I'm bound for Ireland this weekend, as you know, and since it was also St. Patrick's Day this week, I thought it appropriate to focus on that wee green country today.

Professor John V. Kelleher, the famous Harvard Irish-American scholar who died a few years back, said that his earliest acquaintance with Irish-American history of the written variety "was gained from the sort of articles that used to appear in minor Catholic magazines or in the Boston Sunday papers. They were turgid little essays on the fact that the Continental Army was 76 percent Irish, or that many of George Washington's closest friends were nuns or priests, or that Lincoln got the major ideas for the Second Inaugural Address from the Hon. Francis P. Magehgegan of Alpaca, New York, a pioneer manufacturer of cast-iron rosary beads." Kelleher called this the "there's-always-an-Irishman-at-the-bottom-of-it-doing-the-real-work approach to American history." That makes me laugh, because even though those essays he read were probably published in the '40s or so, I occasionally get emails in the same tradition, attributing all sorts of greatness to the Irish.

I do agree the Irish are lovely (consider Valda and Elaine, for instance), but did you know we americans apparently have a reputation among them for being a bit naive and too trusting? Valda's brother (I think it was her brother) once met some American girls who were concerned over the problem of Leprosy in Ireland. "Leprosy! there's no Leprosy problem in Ireland," he said, quite dumbfounded. "Yes there is," they insisted. Some Irish guys they met had told them all about the Leprechauns and the tragic leprosy situation in the country.

"Girls like that shouldn't be allowed out of their country," Valda's brother concluded.

I'll do my best to not confirm that opinion while I'm there, but... know how I am.
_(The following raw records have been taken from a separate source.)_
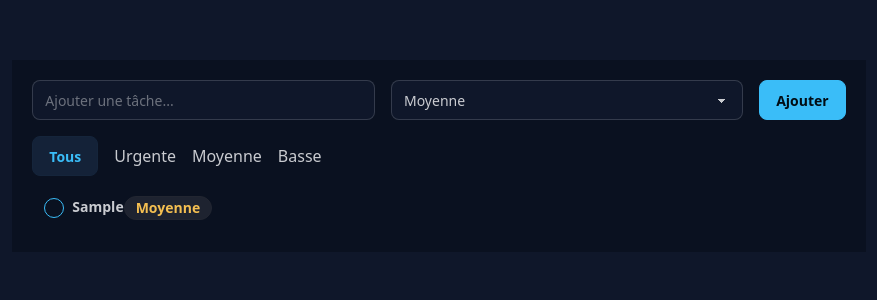
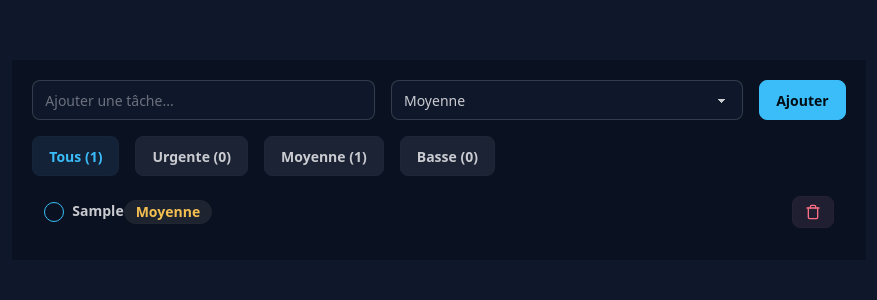
Before and after one commit to LiesTDJ/checkListReact001, a React (Vite) app: page / in a window 1280 px wide. Both pictures are taken after typing "Sample" into the empty fields and a click on the button "Ajouter". Shown: the top 300 px of the page, without its empty margins (201-1078 px from the left). Built offline with nearby package versions, Linux system fonts and the light colour scheme.

Commit message:
Creation of the function to delete a todo

```diff
--- a/src/App.tsx
+++ b/src/App.tsx
@@ -48,6 +48,16 @@ function App() {
     filteredTodos = todos.filter(todo => todo.priority == filter)
   }
 
+  const urgentCount = todos.filter((t) => t.priority === "Urgente").length;
+  const mediumCount = todos.filter((t) => t.priority === "Moyenne").length;
+  const lowCount = todos.filter((t) => t.priority === "Basse").length;
+  const totalCount = todos.length;
+
+  function deleteTodo(id: number) {
+    const newTodos = todos.filter((todo) => todo.id !== id)
+    setTodos(newTodos)
+  }
+
   return (
     <div className=" flex justify-center">
       <div className="w-2/3 flex flex-col gap-4 my-15 bg-base-300 p-5 rounded-2x1">
@@ -80,23 +90,41 @@ function App() {
             <button
               className={`btn btn-soft ${filter === "Tous" ? "btn-primary" : ""}`}
               onClick={() => setFilter("Tous")}
-              >Tous
+              >Tous ({totalCount})
             </button>
-            <button>Urgente</button>
-            <button>Moyenne</button>
-            <button>Basse</button>
+            <button
+              className={`btn btn-soft ${filter === "Urgente" ? "btn-primary" : ""}`}
+              onClick={() => setFilter("Urgente")}
+              >Urgente ({urgentCount})
+            </button>
+            <button
+              className={`btn btn-soft ${filter === "Moyenne" ? "btn-primary" : ""}`}
+              onClick={() => setFilter("Moyenne")}
+              >Moyenne ({mediumCount})
+            </button>
+            <button
+              className={`btn btn-soft ${filter === "Basse" ? "btn-primary" : ""}`}
+              onClick={() => setFilter("Basse")}
+              >Basse ({lowCount})
+            </button>
 
           </div>
           {filteredTodos.length > 0 ? (
             <ul className="divide-y divide-primary/20">
               {filteredTodos.map((todo) => (
                 <li key={todo.id}>
-                  <TodoItem todo={todo} />
+                  <TodoItem
+                  todo={todo}
+                  onDelete={() => deleteTodo(todo.id)}
+                  />
                 </li>
               ))}
             </ul>
           ) : (
-            <div>test 2</div>
+            <div className="flex justify-center item-center flex-col p-5">
+              <div className=""></div>
+
+            </div>
           )}
         </div>
       </div>
--- a/src/TodoItem.tsx
+++ b/src/TodoItem.tsx
@@ -10,9 +10,10 @@ type Todo = {
 
 type Props = {
     todo: Todo
+    onDelete: () => void
 }
 
-const TodoItem = ({ todo }: Props) => {
+const TodoItem = ({ todo, onDelete }: Props) => {
     return (
         <li className="p-3">
             <div className="flex justify-between items-center">
@@ -36,6 +37,13 @@ const TodoItem = ({ todo }: Props) => {
                 </span>
                 </div>
 
+                <button
+                    onClick={onDelete}
+                    className="btn btn-sm btn-error btn-soft"
+                >
+                    <Trash className="w-4 h-4"/>
+                </button>
+
             </div>
         </li>
     )
```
In other news, Joe Purdy has a purty voice.


  1. Hope you have an excellent time! I'm much jealous!

  2. I hear you survived the run. Much impressed.